Although they look the same, the Orbi’s router unit and satellite units aren’t interchangeable. You can’t randomly decide which unit ought to be the router and that ought to be the repeater.
The router are designed for up to three satellites, but each satellite communicates directly with the host router in a hub-and-spoke arrangement, instead of in a genuine mesh topology that could let data pass in one satellite to another.
Update: This is no more the case, and the Orbi RBK50 has already established true mesh capability because the firmware was changed in late 2018. Newer models in the Orbi line have all been true mesh systems.
(Image credit: Netgear)
Each Orbi’s backside includes a power input, an on/off button and four gigabit Ethernet ports.
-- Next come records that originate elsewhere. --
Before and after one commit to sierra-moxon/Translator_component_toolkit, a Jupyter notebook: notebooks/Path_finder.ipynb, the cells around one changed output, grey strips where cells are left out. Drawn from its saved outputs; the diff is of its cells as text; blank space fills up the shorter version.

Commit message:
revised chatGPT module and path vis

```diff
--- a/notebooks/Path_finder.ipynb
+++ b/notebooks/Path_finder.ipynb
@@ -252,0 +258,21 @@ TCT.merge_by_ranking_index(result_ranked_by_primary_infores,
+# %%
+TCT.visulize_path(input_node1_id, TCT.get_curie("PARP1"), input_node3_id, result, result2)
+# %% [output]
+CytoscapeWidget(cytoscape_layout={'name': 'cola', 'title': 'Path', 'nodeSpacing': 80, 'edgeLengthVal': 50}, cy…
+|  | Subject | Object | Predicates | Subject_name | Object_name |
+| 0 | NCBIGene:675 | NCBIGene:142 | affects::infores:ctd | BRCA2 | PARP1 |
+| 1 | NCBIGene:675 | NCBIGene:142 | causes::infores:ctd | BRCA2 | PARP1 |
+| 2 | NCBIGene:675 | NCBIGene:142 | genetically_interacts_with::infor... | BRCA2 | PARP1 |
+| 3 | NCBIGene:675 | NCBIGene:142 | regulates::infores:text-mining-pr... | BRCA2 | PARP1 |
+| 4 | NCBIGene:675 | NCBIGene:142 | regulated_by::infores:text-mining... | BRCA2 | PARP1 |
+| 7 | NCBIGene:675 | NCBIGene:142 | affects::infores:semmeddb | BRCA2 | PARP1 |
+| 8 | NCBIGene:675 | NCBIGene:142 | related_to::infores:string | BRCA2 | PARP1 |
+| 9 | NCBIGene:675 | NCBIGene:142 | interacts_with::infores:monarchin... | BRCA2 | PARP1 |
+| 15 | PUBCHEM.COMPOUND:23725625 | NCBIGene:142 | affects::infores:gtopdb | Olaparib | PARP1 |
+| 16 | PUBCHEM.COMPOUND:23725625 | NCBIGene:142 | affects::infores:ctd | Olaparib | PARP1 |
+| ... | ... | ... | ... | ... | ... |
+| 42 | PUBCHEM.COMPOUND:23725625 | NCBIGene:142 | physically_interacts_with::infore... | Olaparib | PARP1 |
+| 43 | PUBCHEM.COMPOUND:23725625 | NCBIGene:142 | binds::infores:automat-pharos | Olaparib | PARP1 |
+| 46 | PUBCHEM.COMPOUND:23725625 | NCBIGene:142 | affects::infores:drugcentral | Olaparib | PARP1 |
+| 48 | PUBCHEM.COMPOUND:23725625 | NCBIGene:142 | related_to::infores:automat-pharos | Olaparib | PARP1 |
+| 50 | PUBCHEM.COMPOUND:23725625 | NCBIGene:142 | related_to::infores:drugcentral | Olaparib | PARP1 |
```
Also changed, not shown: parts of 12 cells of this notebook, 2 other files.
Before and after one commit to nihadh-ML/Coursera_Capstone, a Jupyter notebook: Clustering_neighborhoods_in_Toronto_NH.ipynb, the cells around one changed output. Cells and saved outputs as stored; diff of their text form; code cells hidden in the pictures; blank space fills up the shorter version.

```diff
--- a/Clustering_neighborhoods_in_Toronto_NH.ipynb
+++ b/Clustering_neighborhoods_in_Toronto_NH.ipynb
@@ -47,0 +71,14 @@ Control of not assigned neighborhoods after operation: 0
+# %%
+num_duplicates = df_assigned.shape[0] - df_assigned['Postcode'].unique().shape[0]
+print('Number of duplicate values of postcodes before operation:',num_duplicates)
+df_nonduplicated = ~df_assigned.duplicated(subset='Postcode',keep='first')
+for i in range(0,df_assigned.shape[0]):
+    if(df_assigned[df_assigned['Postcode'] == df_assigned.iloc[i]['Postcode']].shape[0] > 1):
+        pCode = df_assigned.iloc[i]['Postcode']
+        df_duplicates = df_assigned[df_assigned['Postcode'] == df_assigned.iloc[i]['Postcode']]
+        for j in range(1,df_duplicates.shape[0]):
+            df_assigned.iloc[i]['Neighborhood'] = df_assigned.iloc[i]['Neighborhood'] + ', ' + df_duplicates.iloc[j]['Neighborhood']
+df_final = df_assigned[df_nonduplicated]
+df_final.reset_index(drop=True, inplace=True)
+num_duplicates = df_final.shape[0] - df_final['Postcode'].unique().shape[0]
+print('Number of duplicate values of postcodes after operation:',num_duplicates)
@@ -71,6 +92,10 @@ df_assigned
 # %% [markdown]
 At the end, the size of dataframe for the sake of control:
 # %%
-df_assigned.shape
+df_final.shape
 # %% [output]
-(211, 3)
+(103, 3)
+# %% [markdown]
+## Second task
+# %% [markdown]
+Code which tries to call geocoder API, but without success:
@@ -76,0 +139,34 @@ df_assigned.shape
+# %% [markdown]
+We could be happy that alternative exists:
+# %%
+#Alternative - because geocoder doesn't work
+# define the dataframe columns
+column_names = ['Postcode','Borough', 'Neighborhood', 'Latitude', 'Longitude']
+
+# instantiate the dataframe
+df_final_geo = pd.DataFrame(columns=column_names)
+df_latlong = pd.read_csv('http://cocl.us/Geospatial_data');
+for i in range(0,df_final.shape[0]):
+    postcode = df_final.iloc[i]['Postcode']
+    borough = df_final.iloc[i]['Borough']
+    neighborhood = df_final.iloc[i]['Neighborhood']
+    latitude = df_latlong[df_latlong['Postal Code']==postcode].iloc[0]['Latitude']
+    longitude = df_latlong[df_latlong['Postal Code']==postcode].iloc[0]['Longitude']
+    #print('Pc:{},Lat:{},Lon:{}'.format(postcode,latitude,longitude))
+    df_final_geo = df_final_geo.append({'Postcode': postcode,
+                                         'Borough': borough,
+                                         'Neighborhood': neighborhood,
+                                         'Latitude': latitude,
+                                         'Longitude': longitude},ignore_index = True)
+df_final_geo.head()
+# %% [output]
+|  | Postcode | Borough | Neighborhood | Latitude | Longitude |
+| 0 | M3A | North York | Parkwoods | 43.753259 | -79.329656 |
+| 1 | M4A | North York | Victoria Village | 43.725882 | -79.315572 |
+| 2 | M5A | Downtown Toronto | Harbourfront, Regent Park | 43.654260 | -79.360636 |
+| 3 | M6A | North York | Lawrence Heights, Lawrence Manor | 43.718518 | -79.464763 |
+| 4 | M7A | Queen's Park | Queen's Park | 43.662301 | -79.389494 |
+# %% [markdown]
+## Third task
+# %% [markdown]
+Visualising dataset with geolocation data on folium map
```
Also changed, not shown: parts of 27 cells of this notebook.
On the router, one port is yellow and connects to your broadband modem. You need to use the other LAN ports to hook up to printers, network-attached storage drives and stationary PCs.
Additionally, there are buttons to reset a device and synchronize the router with extra satellites. (Orbi units sold in packs emerge from the box synchronized.) Each Orbi sports a USB 2.0 port aswell, but, just like the Bluetooth radios, they’re awaiting activation by another software update.
Netgear Orbi RBK50 review: Performance
Like Google Wifi, the Orbi is a 2×2 router, and will handle two simultaneous streams of data to properly configured devices, per frequency band. (The dedicated backhaul channel uses 4×4 radios.) However the Orbi adds the most recent MU-MIMO (multi-user, multiple input and multiple output) Wi-Fi technology for sending focused data streams to many devices simultaneously.
With the Orbi router 30 feet and two walls away, the Orbi extension projected 429.1 Mbps to a notebook computer one floor above it – a lot more than double Google Wifi’s performance.
Each Orbi device has Qualcomm’s IPQ4019 Wi-Fi control chip and radio in addition to a 710-MHz quad-core ARM-based processor with 512MB of RAM and 4GB of solid-state space for storage. A QCA9984 chip controls the backhaul data channel.
MORE: Best Wi-Fi Extenders
Make no mistake about any of it: All this makes the Orbi a robust beast. Using IxChariot software, Purch Labs’ real-world testing showed a single Orbi router could deliver a combined average throughput of 552.1 megabits per second (Mbps) at 5 feet. It had been 19 percent faster as of this distance than Google Wifi, 34 percent faster compared to the Linksys Velop and 50 percent faster compared to the Ubiquiti AmpliFi HD.